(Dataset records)
□ □ □ □ □
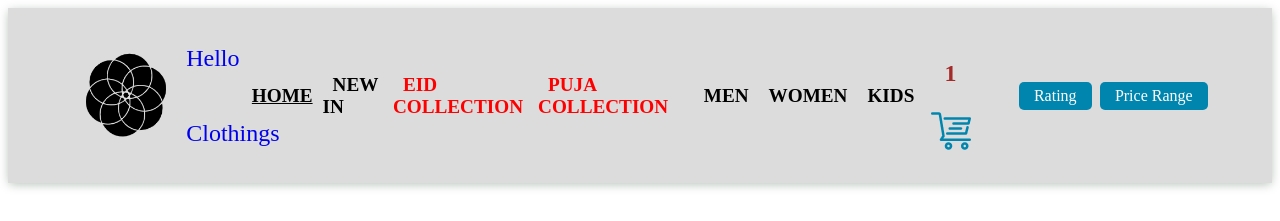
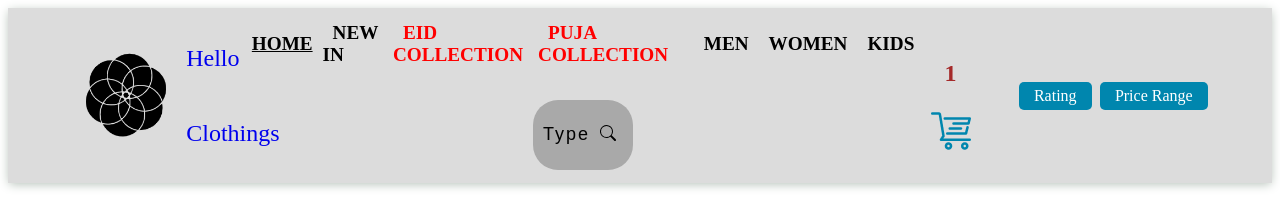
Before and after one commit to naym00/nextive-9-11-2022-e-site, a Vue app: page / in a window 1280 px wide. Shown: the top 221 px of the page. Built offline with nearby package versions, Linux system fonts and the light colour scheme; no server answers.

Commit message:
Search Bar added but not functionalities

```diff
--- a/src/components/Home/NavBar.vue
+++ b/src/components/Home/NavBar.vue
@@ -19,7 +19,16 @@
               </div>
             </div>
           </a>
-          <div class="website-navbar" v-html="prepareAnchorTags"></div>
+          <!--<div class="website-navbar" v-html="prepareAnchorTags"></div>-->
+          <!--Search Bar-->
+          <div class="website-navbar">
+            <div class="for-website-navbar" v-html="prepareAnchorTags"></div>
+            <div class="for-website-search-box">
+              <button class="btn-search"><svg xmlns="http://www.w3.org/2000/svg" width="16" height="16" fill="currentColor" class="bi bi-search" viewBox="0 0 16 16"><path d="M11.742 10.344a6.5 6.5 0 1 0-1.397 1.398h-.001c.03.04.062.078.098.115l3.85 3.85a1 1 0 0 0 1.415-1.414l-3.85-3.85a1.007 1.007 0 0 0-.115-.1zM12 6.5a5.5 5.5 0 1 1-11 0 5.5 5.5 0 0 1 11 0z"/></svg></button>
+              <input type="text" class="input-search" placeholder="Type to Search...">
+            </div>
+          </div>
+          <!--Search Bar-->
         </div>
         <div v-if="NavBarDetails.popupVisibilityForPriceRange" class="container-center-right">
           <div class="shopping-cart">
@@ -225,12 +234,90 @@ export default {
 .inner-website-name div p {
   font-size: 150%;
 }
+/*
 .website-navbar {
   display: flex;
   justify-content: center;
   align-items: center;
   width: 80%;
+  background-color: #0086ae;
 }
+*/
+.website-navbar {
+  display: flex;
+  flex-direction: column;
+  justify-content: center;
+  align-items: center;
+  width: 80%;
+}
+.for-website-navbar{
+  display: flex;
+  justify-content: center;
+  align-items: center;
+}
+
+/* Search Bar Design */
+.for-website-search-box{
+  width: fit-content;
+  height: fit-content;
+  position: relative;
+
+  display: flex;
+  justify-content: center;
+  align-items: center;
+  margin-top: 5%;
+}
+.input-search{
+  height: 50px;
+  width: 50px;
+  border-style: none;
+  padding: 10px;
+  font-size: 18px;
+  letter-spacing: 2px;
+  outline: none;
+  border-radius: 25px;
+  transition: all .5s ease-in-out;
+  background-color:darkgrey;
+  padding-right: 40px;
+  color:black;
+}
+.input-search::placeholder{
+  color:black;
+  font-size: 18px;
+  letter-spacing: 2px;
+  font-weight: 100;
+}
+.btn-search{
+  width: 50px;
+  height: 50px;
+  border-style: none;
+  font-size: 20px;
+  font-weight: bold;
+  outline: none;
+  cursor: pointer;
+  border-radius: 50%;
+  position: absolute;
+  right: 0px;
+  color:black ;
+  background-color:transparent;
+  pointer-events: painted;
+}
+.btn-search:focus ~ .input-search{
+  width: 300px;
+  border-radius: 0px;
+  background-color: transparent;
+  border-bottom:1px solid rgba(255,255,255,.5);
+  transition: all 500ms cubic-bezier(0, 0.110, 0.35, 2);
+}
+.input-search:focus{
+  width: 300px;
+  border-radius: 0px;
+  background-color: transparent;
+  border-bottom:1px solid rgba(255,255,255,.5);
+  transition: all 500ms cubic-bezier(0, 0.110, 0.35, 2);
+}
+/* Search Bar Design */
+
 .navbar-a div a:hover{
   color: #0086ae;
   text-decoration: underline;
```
□ □ □ □ □
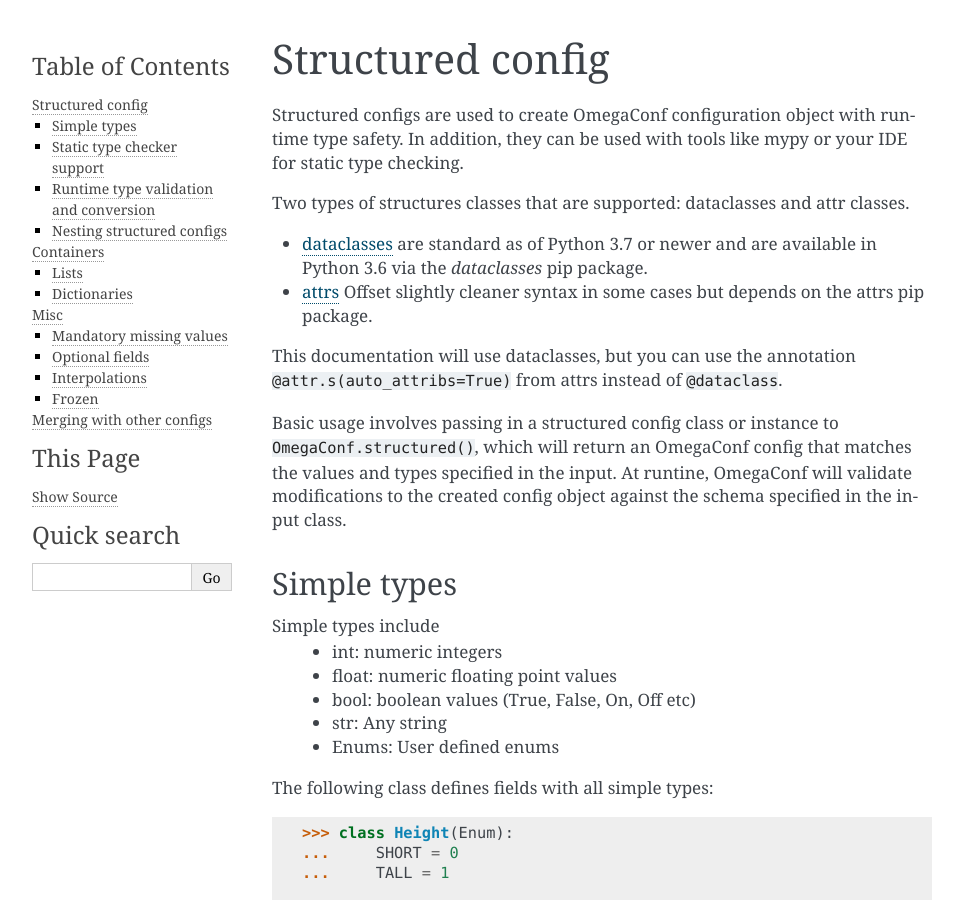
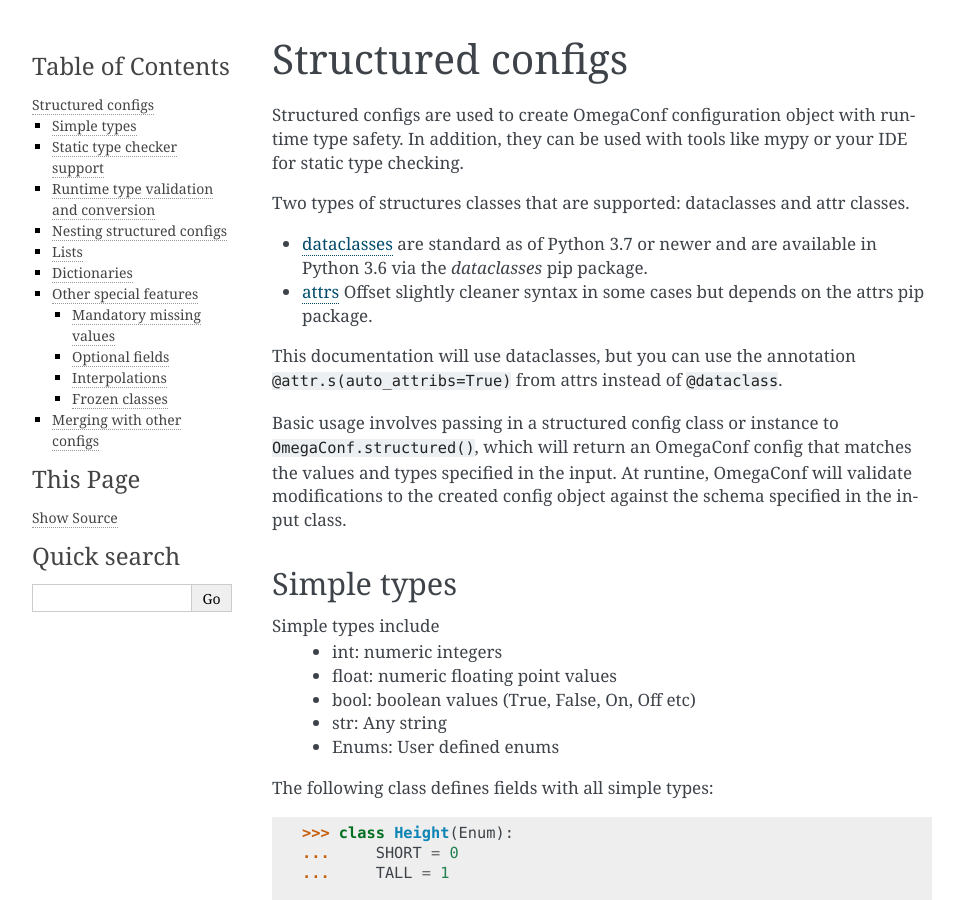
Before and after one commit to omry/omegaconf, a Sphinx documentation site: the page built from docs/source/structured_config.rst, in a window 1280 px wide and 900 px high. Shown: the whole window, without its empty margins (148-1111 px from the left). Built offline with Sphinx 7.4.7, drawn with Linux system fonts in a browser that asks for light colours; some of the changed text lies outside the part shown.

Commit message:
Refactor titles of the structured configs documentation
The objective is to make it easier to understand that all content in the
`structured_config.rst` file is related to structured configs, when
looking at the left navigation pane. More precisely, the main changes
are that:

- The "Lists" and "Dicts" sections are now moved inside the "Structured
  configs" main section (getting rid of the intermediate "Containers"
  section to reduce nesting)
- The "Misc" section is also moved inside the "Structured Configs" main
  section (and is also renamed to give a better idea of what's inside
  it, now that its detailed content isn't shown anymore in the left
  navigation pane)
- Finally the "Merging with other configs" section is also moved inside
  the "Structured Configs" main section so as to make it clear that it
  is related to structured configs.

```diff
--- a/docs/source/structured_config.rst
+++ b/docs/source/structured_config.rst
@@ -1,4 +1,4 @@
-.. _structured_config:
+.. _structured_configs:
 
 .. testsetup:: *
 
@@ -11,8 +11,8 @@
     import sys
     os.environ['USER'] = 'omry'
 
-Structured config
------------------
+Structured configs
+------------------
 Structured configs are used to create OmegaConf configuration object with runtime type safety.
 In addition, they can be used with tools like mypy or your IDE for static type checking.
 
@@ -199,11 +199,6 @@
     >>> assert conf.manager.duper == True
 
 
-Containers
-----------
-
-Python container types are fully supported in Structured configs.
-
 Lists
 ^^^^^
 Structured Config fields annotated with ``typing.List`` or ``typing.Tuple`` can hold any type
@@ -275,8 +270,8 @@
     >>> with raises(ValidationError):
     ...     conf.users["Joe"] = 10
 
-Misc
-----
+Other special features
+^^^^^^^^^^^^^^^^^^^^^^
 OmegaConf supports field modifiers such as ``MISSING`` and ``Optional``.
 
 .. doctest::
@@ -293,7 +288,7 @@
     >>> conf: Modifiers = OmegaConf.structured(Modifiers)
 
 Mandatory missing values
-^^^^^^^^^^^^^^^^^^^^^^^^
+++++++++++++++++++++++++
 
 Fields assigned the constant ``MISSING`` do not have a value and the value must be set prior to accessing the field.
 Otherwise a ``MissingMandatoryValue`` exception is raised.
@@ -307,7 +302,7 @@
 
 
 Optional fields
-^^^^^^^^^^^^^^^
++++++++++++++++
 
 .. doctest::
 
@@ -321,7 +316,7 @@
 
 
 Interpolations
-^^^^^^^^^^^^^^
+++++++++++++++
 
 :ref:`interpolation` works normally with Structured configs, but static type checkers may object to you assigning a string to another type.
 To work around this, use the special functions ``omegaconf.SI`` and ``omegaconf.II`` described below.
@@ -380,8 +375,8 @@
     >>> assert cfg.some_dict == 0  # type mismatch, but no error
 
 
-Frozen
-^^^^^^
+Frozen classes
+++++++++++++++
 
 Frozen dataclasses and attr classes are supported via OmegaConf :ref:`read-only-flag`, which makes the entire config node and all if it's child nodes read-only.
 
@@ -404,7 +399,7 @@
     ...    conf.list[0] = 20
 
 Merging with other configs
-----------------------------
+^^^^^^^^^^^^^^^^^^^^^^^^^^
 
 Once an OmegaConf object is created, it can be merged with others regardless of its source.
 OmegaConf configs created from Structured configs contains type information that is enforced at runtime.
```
□ □ □ □ □
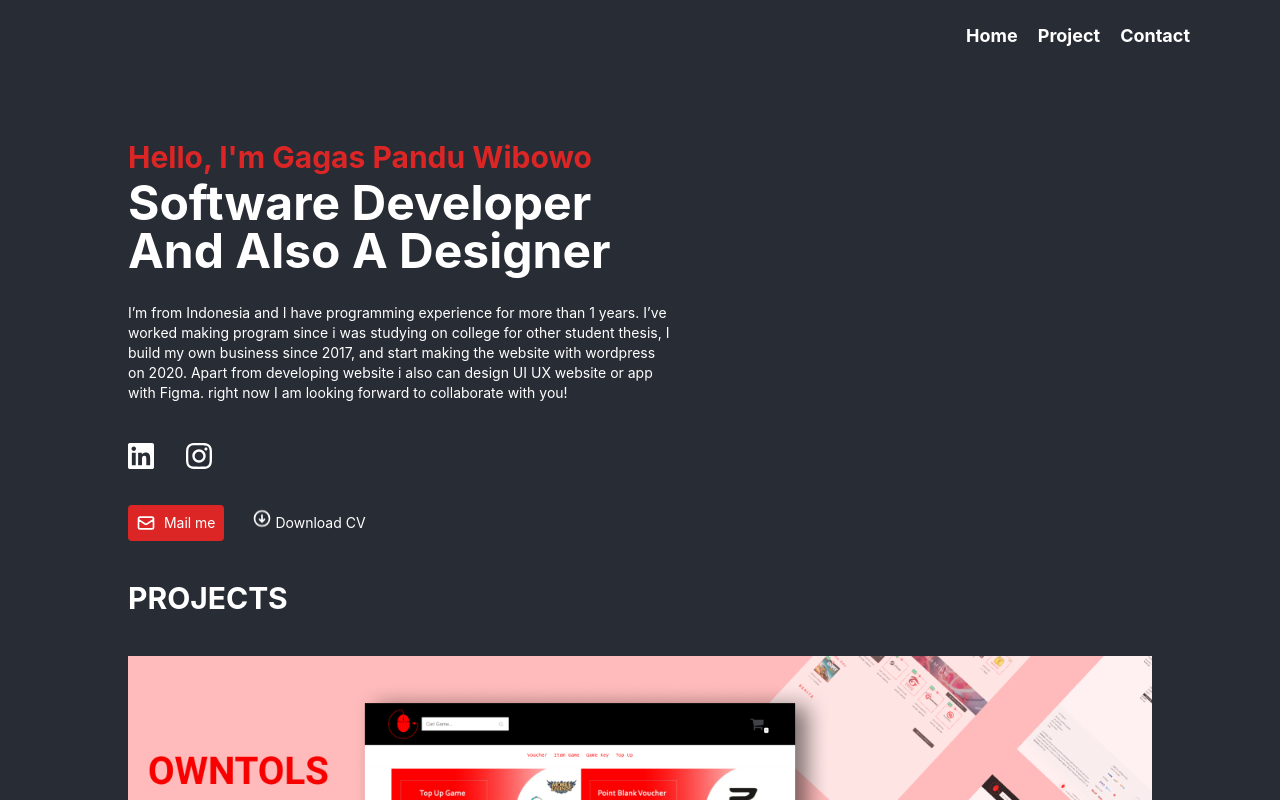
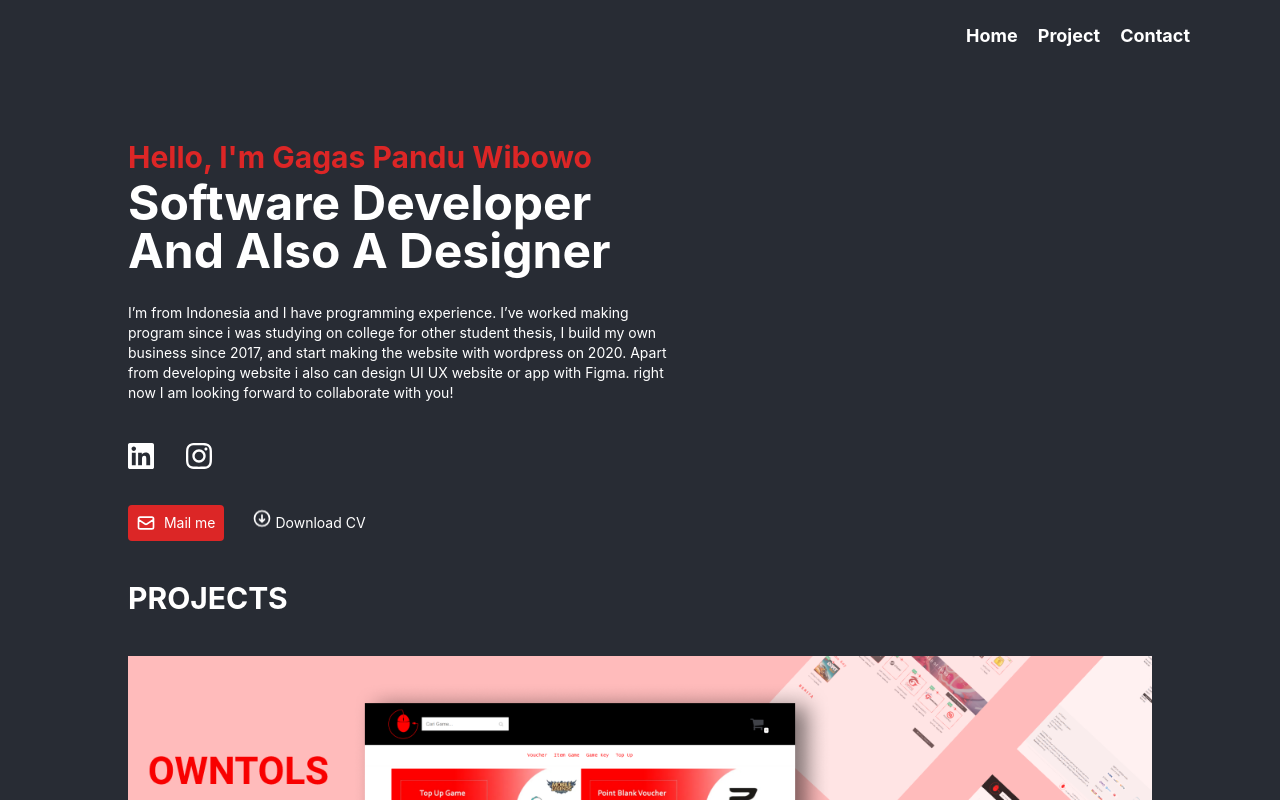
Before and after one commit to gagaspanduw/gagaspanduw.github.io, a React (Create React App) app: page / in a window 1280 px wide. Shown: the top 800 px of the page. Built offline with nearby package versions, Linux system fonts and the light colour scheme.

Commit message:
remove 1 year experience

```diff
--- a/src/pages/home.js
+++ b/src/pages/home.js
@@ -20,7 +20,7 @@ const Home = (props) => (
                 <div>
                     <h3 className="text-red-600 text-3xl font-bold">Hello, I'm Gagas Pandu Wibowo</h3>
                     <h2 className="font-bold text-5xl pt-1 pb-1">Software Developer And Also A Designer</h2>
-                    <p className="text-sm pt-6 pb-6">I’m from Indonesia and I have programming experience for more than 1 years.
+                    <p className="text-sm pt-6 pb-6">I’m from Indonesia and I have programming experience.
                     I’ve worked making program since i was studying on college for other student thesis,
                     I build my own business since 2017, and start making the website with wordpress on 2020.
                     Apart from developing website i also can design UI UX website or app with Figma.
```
□ □ □ □ □
> **WHAT NEEDS TO BE DONE**: Copy out all lines above that include the string "main".

> **RESULT**:
looking at the left navigation pane. More precisely, the main changes
  configs" main section (getting rid of the intermediate "Containers"
- The "Misc" section is also moved inside the "Structured Configs" main
  the "Structured Configs" main section so as to make it clear that it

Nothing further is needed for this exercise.